#### Exercise:
Among the entries below, find the lines with the word "background" and copy them.

#### Source information:
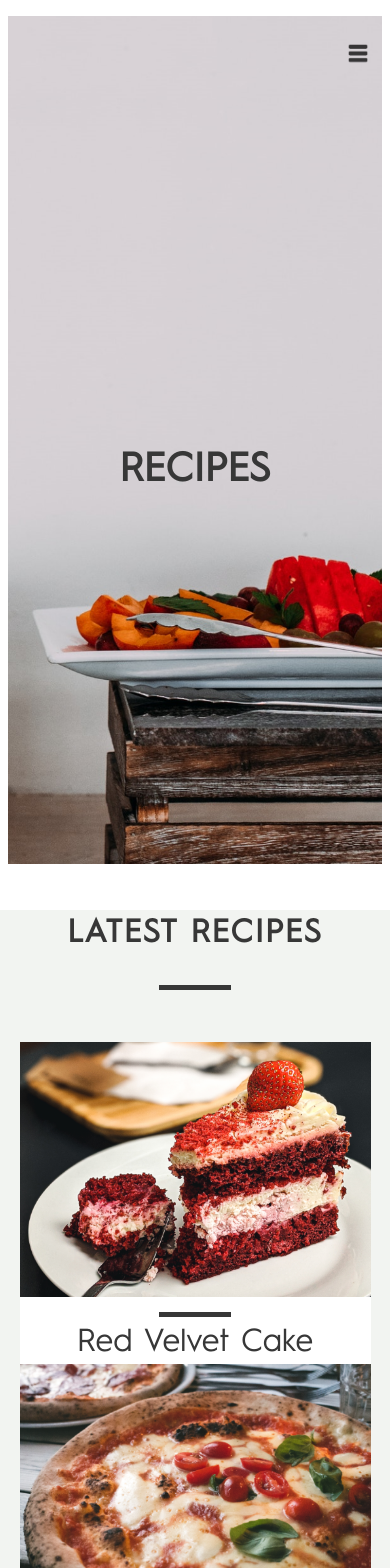
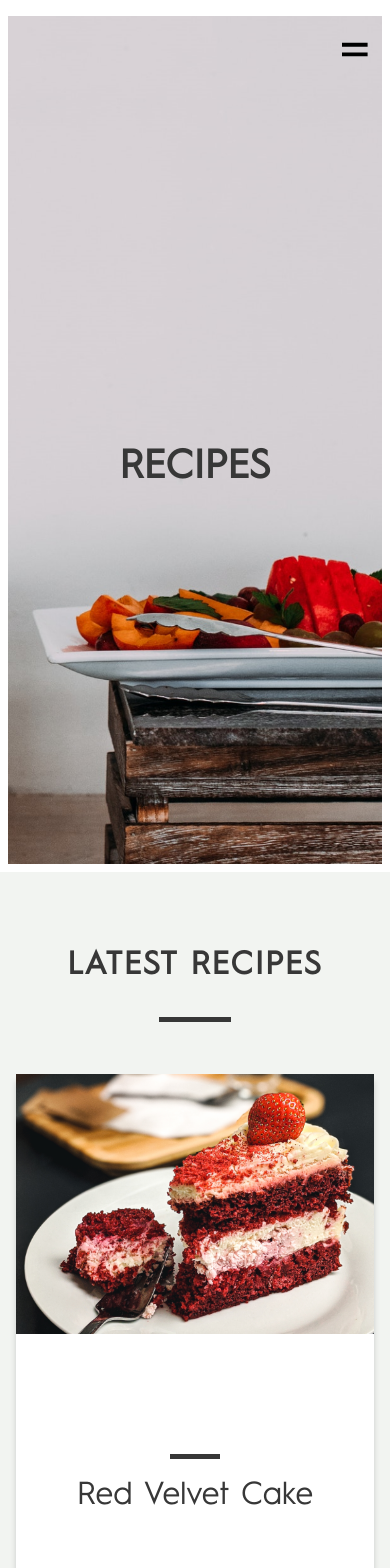
Before and after one commit to LuisAndrade18/recipesTests, a React (Create React App) app: page / in a window 390 px wide. Shown: the top 1568 px of the page. Built offline with nearby package versions, Linux system fonts and the light colour scheme.

Commit message:
header mobile

```diff
--- a/src/components/header/Header.js
+++ b/src/components/header/Header.js
@@ -1,13 +1,25 @@
-import React from 'react';
-import MenuIcon from '../../assets/icons/menuIcon.png';
-import * as S from './Style.js'
+import React from "react";
+//import LogoDesktop from "../../assets/icons/RC.svg";
+import MenuIcon from "../../assets/icons/menuIcon.svg";
+import * as S from "./Style.js";
 
 export default function Header() {
   return (
     <S.Header>
-      <S.BoxMenuHamburger>
-        <S.MenuHamburger src={MenuIcon} alt='Menu hamburger'/>
-      </S.BoxMenuHamburger>
+      <nav>
+        <S.BoxMenuHamburger>
+          <S.MenuHamburger src={MenuIcon} alt="Menu hamburger" />
+          <S.MenuMobileContent>
+            <S.BoxMobileList>
+              <S.MenuMobileItem>ABOUT</S.MenuMobileItem>
+              <S.MenuMobileItem>RECIPES</S.MenuMobileItem>
+              <li>
+                <S.SubscribesButton>SUBSCRIBES</S.SubscribesButton>
+              </li>
+            </S.BoxMobileList>
+          </S.MenuMobileContent>
+        </S.BoxMenuHamburger>
+      </nav>
       <S.BoxTitle>
         <S.Title>RECIPES</S.Title>
       </S.BoxTitle>
--- a/src/components/header/Style.js
+++ b/src/components/header/Style.js
@@ -10,17 +10,87 @@ export const Header = styled.header`
   background-size: cover;
   background-position: 80%;
   background-repeat: no-repeat;
-  font-family: 'HURME GEOMETRIC';
+  font-family: "HURME GEOMETRIC";
+`;
+
+// export const MenuDesktop = styled.section `
+//   padding: 2.8rem 3.3rem 0 3.9rem;
+//   display: flex;
+//   justify-content: space-between;
+//   align-items: center;
+// `
+
+// export const MenuDesktopContent = styled.div`
+//   border: 1px solid #000;
+// `
+
+// export const BoxDesktopList = styled.ul `
+//   border: 1px solid red;
+//   display: flex;
+//   justify-content: center;
+//   align-items: center;
+// `
+
+// export const MenuDesktopItem = styled.li`
+//   border: 1px solid green;
+//   margin-left: 5.5rem;
+//   letter-spacing: .1rem;
+// `
+export const SubscribesButton = styled.button`
+  padding: .5rem 3rem;
+  font-family: "HURME GEOMETRIC";
+  font-size: 1.2rem;
+  color: #373737;
+  border: 5px solid #373737;
+  background-color: transparent;
 `;
 
 export const BoxMenuHamburger = styled.figure`
-  text-align: end;
+  width: 100%;
+  display: flex;
+  justify-content: end;
+
+  @media(min-width: 1000px) {
+    display: none;
+  }
 `;
 
 export const MenuHamburger = styled.img`
+  position: relative;
   width: 2rem;
   margin: 1.4rem 0.5rem 0 0;
 `;
+
+export const MenuMobileContent = styled.div`
+  display: none; /* só fica flex quando clicar no menu hamburguer */
+  position: absolute;
+  padding: 2rem;
+  width: calc(100vw - 16px);
+  background-color: #dfe4de;
+`;
+
+export const BoxMobileList = styled.ul`
+  display: flex;
+  flex-direction: column;
+  align-items: center;
+  font-size: 1.5rem;
+  font-weight: 700;
+`;
+
+export const MenuMobileItem = styled.li`
+  margin-bottom: 2rem;
+`;
+
+/*export const SubscribesButton = styled.button`
+  padding: 0.7rem;
+  font-family: "HURME GEOMETRIC";
+  font-size: 1.2rem;
+  font-weight: 700;
+  color: #373737;
+  border-radius: 6px;
+  background-color: #FFFFF;
+`;*/
+
 
 export const BoxTitle = styled.div`
   display: flex;
--- a/src/components/main/components/latestRecipes/LatestRecipes.js
+++ b/src/components/main/components/latestRecipes/LatestRecipes.js
@@ -7,14 +7,17 @@ import PeanutSmoothieImg from "../../../../assets/images/peanut.png";
 
 const recipesList = [
   {
+    id: 1,
     image: RedVelvetCakeImg,
     title: "Red Velvet Cake",
   },
   {
+    id: 2,
     image: MargheritaPizzaImg,
     title: "Margherita Pizza",
   },
   {
+    id: 3,
     image: PeanutSmoothieImg,
     title: "Peanut Smoothie",
   },
@@ -27,15 +30,15 @@ const LatestRecipes = () => {
         <S.RecipesTitle>LATEST RECIPES</S.RecipesTitle>
         <S.HorizontalLine></S.HorizontalLine>
       </S.BoxRecipesTitle>
-      <S.Card>
-        {recipesList.map((item, index) => (
-          <figure key={index}>
+      <S.BoxCard>
+        {recipesList.map((item) => (
+          <S.Card key={item.id}>
             <S.RecipeImg src={item.image} alt={item.title} />
-            <S.HorizontalLine></S.HorizontalLine>
-            <S.RecipeName>{item.title}</S.RecipeName>
-          </figure>
+            <S.HorizontalLineCard></S.HorizontalLineCard>
+            <S.RecipeTitle>{item.title}</S.RecipeTitle>
+          </S.Card>
         ))}
-      </S.Card>
+      </S.BoxCard>
     </S.Container>
   );
 };
--- a/src/components/main/components/latestRecipes/Style.js
+++ b/src/components/main/components/latestRecipes/Style.js
@@ -2,11 +2,13 @@ import styled from "styled-components";
 
 export const Container = styled.section `
     text-align: center;
+    padding: 1.5rem 1rem;
 `
 
 export const BoxRecipesTitle = styled.div`
     margin: 2.9rem;
 `
+
 export const RecipesTitle = styled.h2 `
     font-size: 2rem;
     letter-spacing: .1rem;
@@ -21,18 +23,24 @@ export const HorizontalLine = styled.span `
     background-color: #373737;
 `
 
-export const Card = styled.div `
-width: 90%;
-margin: auto;
+export const HorizontalLineCard = styled(HorizontalLine) `
+    width: 3.1rem;
+    margin: 7.1rem 0 .7rem;
+`
+
+export const BoxCard = styled.div `
     background-color: #FFFFFF;
 `
 
-export const BoxImage = styled.figure `
-
+export const Card = styled.figure `
+    margin-bottom: .9rem;
+    padding-bottom: 7rem;
+    box-shadow: 0px 7px 6px #00000029;
 `
 export const RecipeImg = styled.img `
     width: 100%;
 `
-export const RecipeName = styled.figcaption `
+export const RecipeTitle = styled.figcaption `
     font-size: 2rem;
+    line-height: 2.5rem;
 `
```
Also changed, not shown: src/assets/icons/menuIcon.png (deleted), src/assets/icons/menuIcon.svg (added).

#### Result for this task:
   background-size: cover;
   background-position: 80%;
   background-repeat: no-repeat;
+  background-color: transparent;
+  background-color: #dfe4de;
+  background-color: #FFFFF;
     background-color: #373737;
     background-color: #FFFFFF;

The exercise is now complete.